Impacting Individuals: Interactions From our Past
December 19, 2014. It’s a week away from Christmas, and we are at our penultimate program of the year. This is the second year partnering with Ballaz International and the Spanish Jamaica Foundation in Kingston, Jamaica. We were impressed with the expansion of and advances made within the Kingston program. There are a greater number of coaches this year with the amount of female coaches up from zero to over twenty percent. It is apparent that Ballaz coaches have made a concerted effort to be the change that they would like to see in their community. With that, this week instead of telling of the larger social impact of our work, we will focus on two Jamaican coaches whose have been influenced by our past interactions and are carrying forward the good work.

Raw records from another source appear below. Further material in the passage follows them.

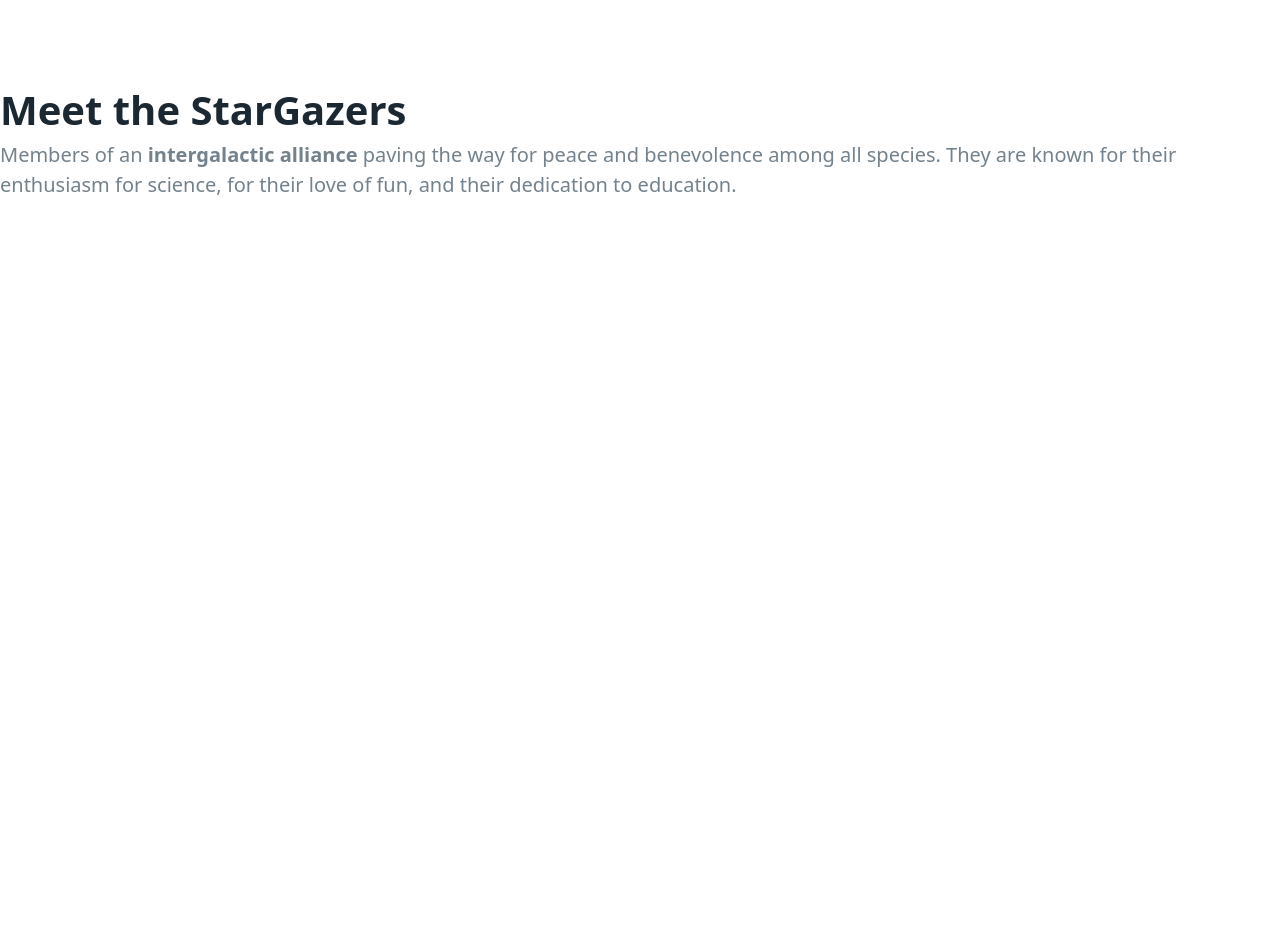
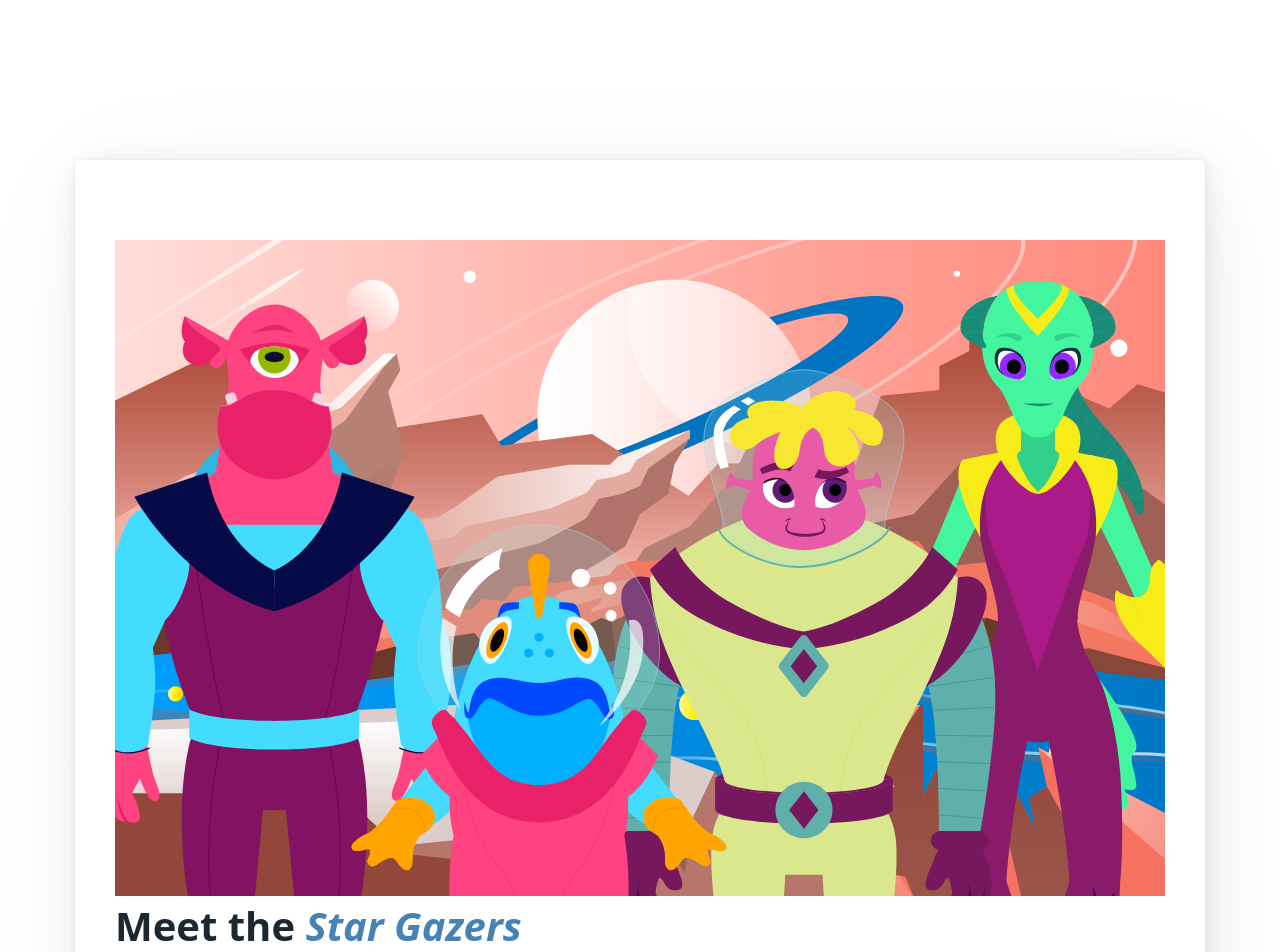
Before and after one commit to rameshlakmal/Star-Gazers, a React (Vite) app: page / in a window 1280 px wide. Shown: the top 952 px of the page. Before the commit the page ends 800 px from the top, so only its background shows below. Built offline with nearby package versions, Linux system fonts and the light colour scheme.

Commit message:
Templating with jsx

```diff
--- a/src/App.jsx
+++ b/src/App.jsx
@@ -1,9 +1,17 @@
 function App() {
+  const name = 'Star Gazers'
   return (
-    <hgroup>
-      <h1>Meet the StarGazers</h1>
-      <p>Members of an <b>intergalactic alliance</b> paving the way for peace and benevolence among all species. They are known for their enthusiasm for science, for their love of fun, and their dedication to education.</p>
-    </hgroup>
+    <div className="container">
+      <article>
+        <hgroup>
+          <img src="images/group.svg" alt="stargazes group" />
+          <h1>Meet the <i style={{color:"steelBlue"}}>{name}</i></h1>
+          <p>Members of an <b>intergalactic alliance</b> paving the way for peace and benevolence among all species. They are known for their enthusiasm for science, for their love of fun, and their dedication to education.</p>
+          <button className="outline" onClick={()=>{alert('Hi there')}}>Click Me</button>
+        </hgroup>
+      </article>
+    </div>
+
   )
 }
 export default App
```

Tashana Vincent, who plays for Jamaica Women’s National Team attended our training with three other members of the Reggae Girlz. Staci Wilson, a CAC coach and a former USWNT player was delighted to work with such high quality. Staci has connected with various organizations in attempts to advance the Jamaican WNT, which was disbanded from 2007-2014 for various reaons. Without their existence, role models for young girls faltered and Jamaica’s lack of female participation and gender equity issues snowballed. The team was reactivated this past year.
Staci thought that she had originally met Tashana during a recruiting opportunity in 2012. However Tashana insisted it was earlier than that. On the third day of training, everything clicked. Tashana walked up to Staci and declared that she had played against her over a decade earlier, in 2000 in Kingston. Skeptical at first, Tashana pressed on and told Staci that she wore #27 and played wing-defense, and that she remembered Staci out-working and out-running everyone during the match. At the time the Jamaican national team organization was a relatively haphazard. Fast-forward to today and things are still not equal, however the JWNT now has the support of Cedella Marley (daughter of Bob Marley), the JFF, and the country. Our staff was excited to see such progress and Staci was moved by Tashana’s kind words of recognition. Everything adds up to gender equity and progress to where we are today. Because of Tashana’s comments, it is clear that playing against Staci and her team made a lasting influence and encouraged her to continue to play and improve, even when the National team did not exist. She persisted and now is proud to represent her country. She is still involved in the game as a player and is studying to be a teacher. Tashana will become a coach for the next generation of girls and boys as both a teacher and coach – a true pioneer when things seemed bleakest.
The second coach with a great story is Maximillian McTaggart. He was ‘discovered’ by Ballaz program coordinator Sherrick “Shrek” Williams while working in his home community of Stadium Gardens. Sherrick asked Max why he wanted to coach the kids – and he answered that he wanted to make a change in their lives. Formerly a track athlete and working as a customer service representative, Max’s first soccer training came last year at the inaugural Coaches Across Continents partnership. Although his real job prohibited him from coaching during the week, he found a way to volunteer every Saturday. When his contract expired, he reached out to Ballaz to see if he could work for them full-time. His new and more enjoyable job allows him to coach at three schools and on Saturdays with kids ranging from pre-school through 18. In Max’s own words:
Working with Ballaz means a lot to me. I now have the ability to reach and impact a child and it’s important because in my community I see a lot wrong with they way the children are being socialized. There is a level of selfishness across all Jamaica. With people being very disrespectful, so I saw coming to coaching as an opportunity to change that. That’s one of my coaching mantras, the idea of respect – not just for the adults, but for each other. I really want to thank Sherrick for giving me the opportunity. If all of us as coaches see ourselves as people that can make that change, then Jamaica can be better.